Monrovia VFD gets lifesaving tool
By By Thomas Tingle
Record Managing Editor
Firefighters with the Monrovia Volunteer Fire Department have a new lifesaving tool to use that will enable them to see through smoke, find fires and identify victims.
Known as the Bullard Thermal Imager, volunteers Pete Mehok and Shawn Terry say they've used the imager twice since purchasing the $16,000 unit in September. Funding to purchase the imager came through a $10,000 grant from Sen. Tom Butler and the department's annual family portrait fundraising project.
Placing his hand on the cover of a magazine and holding it there for 30 seconds – then lifting his hand up and pointing the imager down to the cover of the magazine, Terry explained how super-sensitive the imager is and how it works.
"All objects have a certain temperature and emit waves of thermal energy called infrared radiation. The hotter the object, the more energy waves are emitted. A thermal imaging device translates these energy waves into a viewable image to display a black and white picture of a scene," Terry said.
On the screen of a thermal imager, hottest objects show as white, coolest objects show as black and features of other objects show as varying shades of gray.
"The thermal picture helps us see through smoke, find fires and find victims who may be trapped inside a burning structure."
After pointing the imager down to the cover of the magazine, Terry flipped through several pages of the magazine. The thermal imager was able to pick up the infrared radiation left from when Terry placed his hand on the magazine's cover.
Mehok said the thermal imager can't see through walls, glass or solid objects, but they can detect the heat transferred to the surface of an object.

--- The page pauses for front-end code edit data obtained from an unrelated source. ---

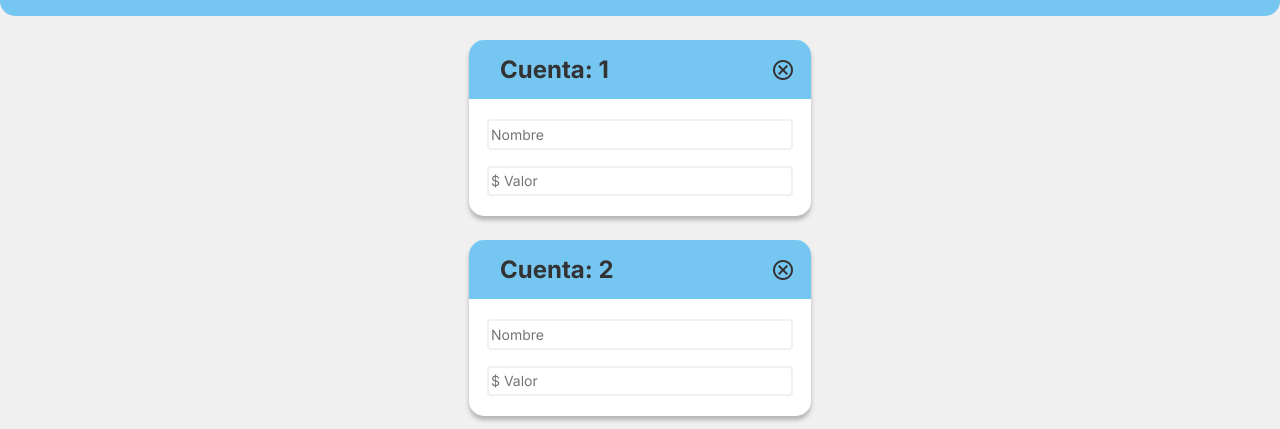
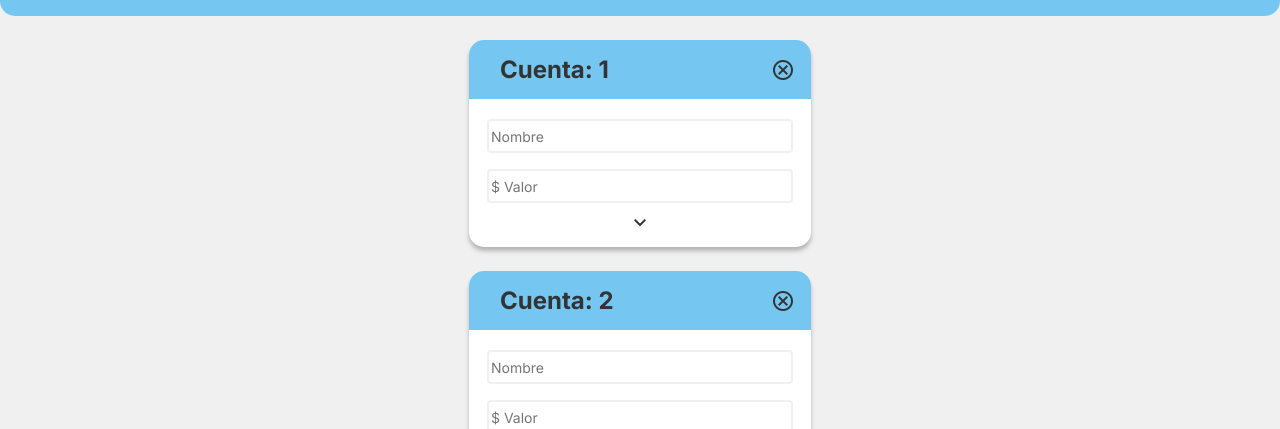
Before and after one commit to fabian-co/SplitBill, a website: page index.html in a window 1280 px wide. Shown: the part 80-509 px from the top of the page. Drawn offline with nearby package versions, Linux system fonts and the light colour scheme.

Commit message:
en la rama detalles, estoy agregando el boton en js para expandir un menu nuevo

```diff
--- a/main.js
+++ b/main.js
@@ -50,8 +50,13 @@ function boxModel(index) {
     inputValue.setAttribute("type", "number")
     inputValue.setAttribute("placeholder", "$ Valor")
 
+    const spanExpand = document.createElement("span")
+    spanExpand.setAttribute("id", "expandSymbol")
+    spanExpand.classList.add("material-symbols-outlined")
+    spanExpand.innerText = "expand_more"
 
-    countValues.append(inputName, inputValue)
+
+    countValues.append(inputName, inputValue, spanExpand)
     countTitle.append(h2Tittle, spanClose)
     countBox.append(countTitle, countValues)
 
--- a/style.css
+++ b/style.css
@@ -75,7 +75,6 @@ th, td {
 
 .countBox{
     width: 342px;
-    height: 176px;
     margin-top: 24px;
     background-color: var(--white);
     color: var(--darkGray);
@@ -102,18 +101,24 @@ th, td {
     height: 100%;
     display: flex;
     flex-direction: column;
-    justify-content: space-between;
+    justify-content: center;
+
     margin: 12px 18px;
 }
 
 .countValues input {
-    height: 100%;
+    height: 28px;
     margin: 8px 0;
     font-family: 'Inter', sans-serif;
     font-size: 14px;
     border-radius: 4px;
     border-color: var(--lightGray);
     border-style:solid;
+}
+
+#expandSymbol {
+    justify-content: center;
+    align-self: center;
 }
 
 #addSymbol {
```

"Let's say for instance that you smell smoke in your home, but you can't find a visible fire anywhere that would indicate the origin of the smoke. You call us and we come out to your place to see what's going on. Before we had the thermal imager, we would have felt along the walls with our hands, possibly punch a few holes out and try to detect if the smoke and fire is actually coming from somewhere inside the walls," Mehok said. "With the thermal imager, we can point it to the walls and it will detect the heat that is coming from the source. We make the hole in the wall there and put out the fire. Now you don't have holes all over your walls. We've responded to the situation faster."
The Madison Fire Department is the only other fire department in Madison County to have a thermal imager in its possession.
"If it saves only one life, it's paid for itself," Mehok said.
"This is a valuable piece of equipment and easy to use. All of our volunteers have been trained to use it and I'm glad we have it as part of our continued effort to get the best fire fighting and lifesaving equipment available."